WHAT IS BEING ASKED: Pull every line with the word "time" out of the entries below.

*** MATERIAL FOR THE TASK Section Begins ***

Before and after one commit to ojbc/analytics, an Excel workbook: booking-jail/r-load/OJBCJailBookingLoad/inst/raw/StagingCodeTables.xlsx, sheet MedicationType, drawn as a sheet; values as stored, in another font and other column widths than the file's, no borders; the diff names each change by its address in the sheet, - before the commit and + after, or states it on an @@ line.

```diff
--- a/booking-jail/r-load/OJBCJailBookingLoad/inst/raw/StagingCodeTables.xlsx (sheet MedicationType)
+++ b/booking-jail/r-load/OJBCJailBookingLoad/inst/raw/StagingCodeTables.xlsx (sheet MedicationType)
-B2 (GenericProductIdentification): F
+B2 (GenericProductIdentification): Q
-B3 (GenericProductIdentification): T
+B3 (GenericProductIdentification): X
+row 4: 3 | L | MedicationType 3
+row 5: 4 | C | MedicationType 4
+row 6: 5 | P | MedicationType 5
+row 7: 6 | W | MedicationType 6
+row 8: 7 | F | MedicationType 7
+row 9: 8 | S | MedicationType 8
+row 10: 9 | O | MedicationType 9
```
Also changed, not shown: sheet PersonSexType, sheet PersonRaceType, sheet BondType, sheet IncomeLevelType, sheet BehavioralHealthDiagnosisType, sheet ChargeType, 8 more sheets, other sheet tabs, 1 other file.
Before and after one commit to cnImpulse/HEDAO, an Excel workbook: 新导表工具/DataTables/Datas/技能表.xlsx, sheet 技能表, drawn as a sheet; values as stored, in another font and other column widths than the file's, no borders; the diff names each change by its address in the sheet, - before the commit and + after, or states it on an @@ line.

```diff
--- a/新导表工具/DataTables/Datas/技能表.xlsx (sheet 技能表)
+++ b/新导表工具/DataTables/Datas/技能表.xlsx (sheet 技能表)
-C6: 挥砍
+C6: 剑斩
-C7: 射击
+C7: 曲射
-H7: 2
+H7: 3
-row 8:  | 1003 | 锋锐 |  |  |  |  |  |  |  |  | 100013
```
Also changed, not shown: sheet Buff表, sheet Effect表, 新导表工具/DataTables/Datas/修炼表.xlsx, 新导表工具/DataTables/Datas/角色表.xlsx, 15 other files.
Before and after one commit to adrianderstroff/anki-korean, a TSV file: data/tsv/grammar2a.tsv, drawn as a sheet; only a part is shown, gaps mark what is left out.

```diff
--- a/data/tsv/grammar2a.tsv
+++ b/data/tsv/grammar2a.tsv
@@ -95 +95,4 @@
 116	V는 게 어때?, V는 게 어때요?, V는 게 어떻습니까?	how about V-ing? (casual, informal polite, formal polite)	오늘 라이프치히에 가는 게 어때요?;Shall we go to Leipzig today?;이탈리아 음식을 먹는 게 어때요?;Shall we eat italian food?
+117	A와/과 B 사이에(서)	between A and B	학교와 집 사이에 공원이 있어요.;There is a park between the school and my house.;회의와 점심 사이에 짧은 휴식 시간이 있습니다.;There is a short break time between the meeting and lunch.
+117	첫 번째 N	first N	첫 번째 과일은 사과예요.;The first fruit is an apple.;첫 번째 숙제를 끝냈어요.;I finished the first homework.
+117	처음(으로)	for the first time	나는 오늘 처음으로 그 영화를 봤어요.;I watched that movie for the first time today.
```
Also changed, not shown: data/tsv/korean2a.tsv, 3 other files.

*** MATERIAL FOR THE TASK Section Ends ***

SOLUTION FOR THIS EXERCISE:
+117	A와/과 B 사이에(서)	between A and B	학교와 집 사이에 공원이 있어요.;There is a park between the school and my house.;회의와 점심 사이에 짧은 휴식 시간이 있습니다.;There is a short break time between the meeting and lunch.
+117	처음(으로)	for the first time	나는 오늘 처음으로 그 영화를 봤어요.;I watched that movie for the first time today.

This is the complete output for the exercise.